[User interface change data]
========

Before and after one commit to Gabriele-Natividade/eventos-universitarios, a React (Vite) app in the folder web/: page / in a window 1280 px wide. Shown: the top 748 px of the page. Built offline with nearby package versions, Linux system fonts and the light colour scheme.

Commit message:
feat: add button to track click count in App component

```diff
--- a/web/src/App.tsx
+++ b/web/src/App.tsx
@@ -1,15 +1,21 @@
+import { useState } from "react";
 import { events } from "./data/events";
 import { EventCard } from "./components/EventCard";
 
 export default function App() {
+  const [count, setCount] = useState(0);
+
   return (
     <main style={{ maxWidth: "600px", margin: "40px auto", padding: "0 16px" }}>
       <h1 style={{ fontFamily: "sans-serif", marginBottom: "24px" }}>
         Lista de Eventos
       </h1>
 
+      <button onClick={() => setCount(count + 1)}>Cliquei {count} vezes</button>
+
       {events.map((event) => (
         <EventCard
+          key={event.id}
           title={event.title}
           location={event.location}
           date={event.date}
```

========

Work instructions :: Reproduce the entries so that each line reads exactly as it did before.

Solution for this problem ::
Before and after one commit to Gabriele-Natividade/eventos-universitarios, a React (Vite) app in the folder web/: page / in a window 1280 px wide. Shown: the top 748 px of the page. Built offline with nearby package versions, Linux system fonts and the light colour scheme.

Commit message:
feat: add button to track click count in App component

```diff
--- a/web/src/App.tsx
+++ b/web/src/App.tsx
@@ -1,15 +1,21 @@
+import { useState } from "react";
 import { events } from "./data/events";
 import { EventCard } from "./components/EventCard";
 
 export default function App() {
+  const [count, setCount] = useState(0);
+
   return (
     <main style={{ maxWidth: "600px", margin: "40px auto", padding: "0 16px" }}>
       <h1 style={{ fontFamily: "sans-serif", marginBottom: "24px" }}>
         Lista de Eventos
       </h1>
 
+      <button onClick={() => setCount(count + 1)}>Cliquei {count} vezes</button>
+
       {events.map((event) => (
         <EventCard
+          key={event.id}
           title={event.title}
           location={event.location}
           date={event.date}
```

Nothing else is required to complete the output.